→ **Activity**:
The records below hold a stretch from the line with "Before and after one commit to yunlongli15/PersonalQuant, a" through the line with "violating spec §38"; return exactly those lines, ends included, and nothing more.

================

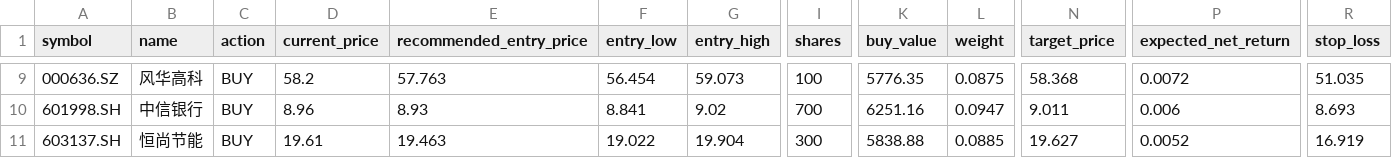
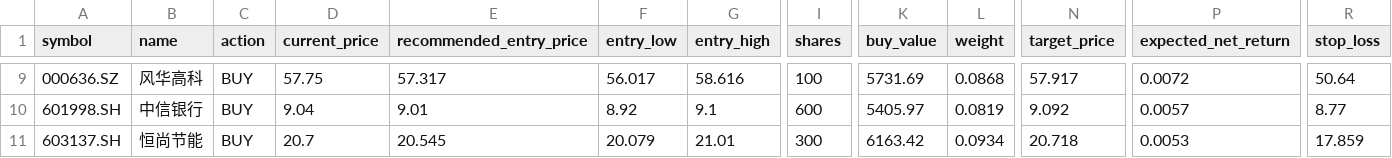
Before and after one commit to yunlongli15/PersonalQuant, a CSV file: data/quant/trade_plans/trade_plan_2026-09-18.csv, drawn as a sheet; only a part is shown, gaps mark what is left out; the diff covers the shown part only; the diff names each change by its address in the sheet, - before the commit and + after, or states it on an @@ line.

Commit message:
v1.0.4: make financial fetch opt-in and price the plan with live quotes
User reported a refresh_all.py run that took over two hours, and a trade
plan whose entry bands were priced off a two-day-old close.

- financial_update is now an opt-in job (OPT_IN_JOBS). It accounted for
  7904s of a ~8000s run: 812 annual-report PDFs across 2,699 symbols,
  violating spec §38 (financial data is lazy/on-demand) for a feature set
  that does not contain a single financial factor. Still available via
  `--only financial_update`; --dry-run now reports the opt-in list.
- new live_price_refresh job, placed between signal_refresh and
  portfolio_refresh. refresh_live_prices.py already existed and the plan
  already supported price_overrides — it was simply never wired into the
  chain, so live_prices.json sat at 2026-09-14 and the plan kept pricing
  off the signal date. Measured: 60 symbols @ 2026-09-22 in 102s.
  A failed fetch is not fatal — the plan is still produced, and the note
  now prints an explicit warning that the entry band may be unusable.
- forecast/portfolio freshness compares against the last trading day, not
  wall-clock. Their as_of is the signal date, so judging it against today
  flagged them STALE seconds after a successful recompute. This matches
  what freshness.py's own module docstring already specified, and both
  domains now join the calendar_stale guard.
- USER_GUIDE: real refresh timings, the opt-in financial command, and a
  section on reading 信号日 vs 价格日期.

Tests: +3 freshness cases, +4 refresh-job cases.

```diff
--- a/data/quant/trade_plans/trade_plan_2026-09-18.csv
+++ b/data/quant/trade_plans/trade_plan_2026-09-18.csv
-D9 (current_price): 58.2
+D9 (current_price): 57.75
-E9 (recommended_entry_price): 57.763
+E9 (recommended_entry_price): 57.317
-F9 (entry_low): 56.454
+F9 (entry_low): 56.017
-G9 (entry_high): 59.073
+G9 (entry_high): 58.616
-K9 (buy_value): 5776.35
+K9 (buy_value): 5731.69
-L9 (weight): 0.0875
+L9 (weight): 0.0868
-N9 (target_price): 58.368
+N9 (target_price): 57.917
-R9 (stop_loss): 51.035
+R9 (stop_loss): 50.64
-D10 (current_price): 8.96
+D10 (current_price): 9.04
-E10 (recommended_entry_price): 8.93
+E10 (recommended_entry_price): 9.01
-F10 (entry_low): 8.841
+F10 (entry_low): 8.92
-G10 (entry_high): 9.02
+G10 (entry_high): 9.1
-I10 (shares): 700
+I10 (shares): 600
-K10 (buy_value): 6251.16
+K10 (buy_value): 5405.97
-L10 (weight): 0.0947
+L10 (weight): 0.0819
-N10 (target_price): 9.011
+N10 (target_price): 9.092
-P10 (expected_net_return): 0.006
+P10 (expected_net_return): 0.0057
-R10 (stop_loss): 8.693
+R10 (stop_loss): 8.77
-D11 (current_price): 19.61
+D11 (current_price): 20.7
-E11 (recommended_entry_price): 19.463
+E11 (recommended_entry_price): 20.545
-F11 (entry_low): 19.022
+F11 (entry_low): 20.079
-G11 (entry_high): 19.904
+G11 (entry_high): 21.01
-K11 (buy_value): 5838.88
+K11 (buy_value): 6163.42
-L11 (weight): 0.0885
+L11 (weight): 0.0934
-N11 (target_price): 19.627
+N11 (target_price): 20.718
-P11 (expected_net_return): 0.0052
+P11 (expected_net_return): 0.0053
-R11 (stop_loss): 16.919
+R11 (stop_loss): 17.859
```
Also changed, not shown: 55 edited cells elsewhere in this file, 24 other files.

================

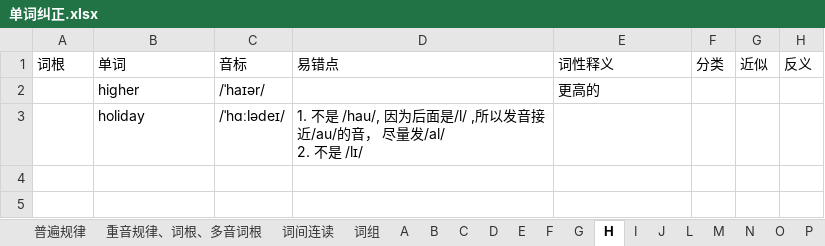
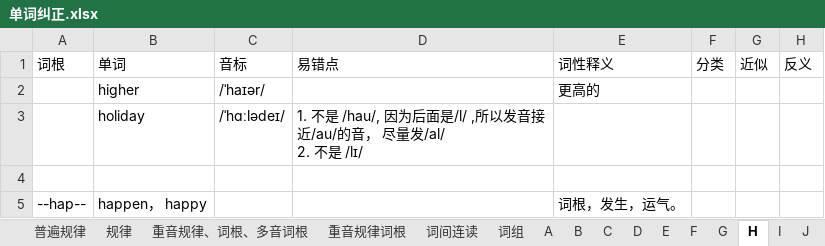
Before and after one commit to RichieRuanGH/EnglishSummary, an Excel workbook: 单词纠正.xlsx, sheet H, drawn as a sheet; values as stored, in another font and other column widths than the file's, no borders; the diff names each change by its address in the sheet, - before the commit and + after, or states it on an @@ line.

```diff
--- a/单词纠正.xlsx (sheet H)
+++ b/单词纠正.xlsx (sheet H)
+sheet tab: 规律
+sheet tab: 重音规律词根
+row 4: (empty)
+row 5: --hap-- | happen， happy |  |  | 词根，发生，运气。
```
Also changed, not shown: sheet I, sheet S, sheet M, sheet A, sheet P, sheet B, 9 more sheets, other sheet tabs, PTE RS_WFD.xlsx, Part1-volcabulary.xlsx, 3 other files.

================

→ **Result of this exercise**:
Before and after one commit to yunlongli15/PersonalQuant, a CSV file: data/quant/trade_plans/trade_plan_2026-09-18.csv, drawn as a sheet; only a part is shown, gaps mark what is left out; the diff covers the shown part only; the diff names each change by its address in the sheet, - before the commit and + after, or states it on an @@ line.

Commit message:
v1.0.4: make financial fetch opt-in and price the plan with live quotes
User reported a refresh_all.py run that took over two hours, and a trade
plan whose entry bands were priced off a two-day-old close.

- financial_update is now an opt-in job (OPT_IN_JOBS). It accounted for
  7904s of a ~8000s run: 812 annual-report PDFs across 2,699 symbols,
  violating spec §38 (financial data is lazy/on-demand) for a feature set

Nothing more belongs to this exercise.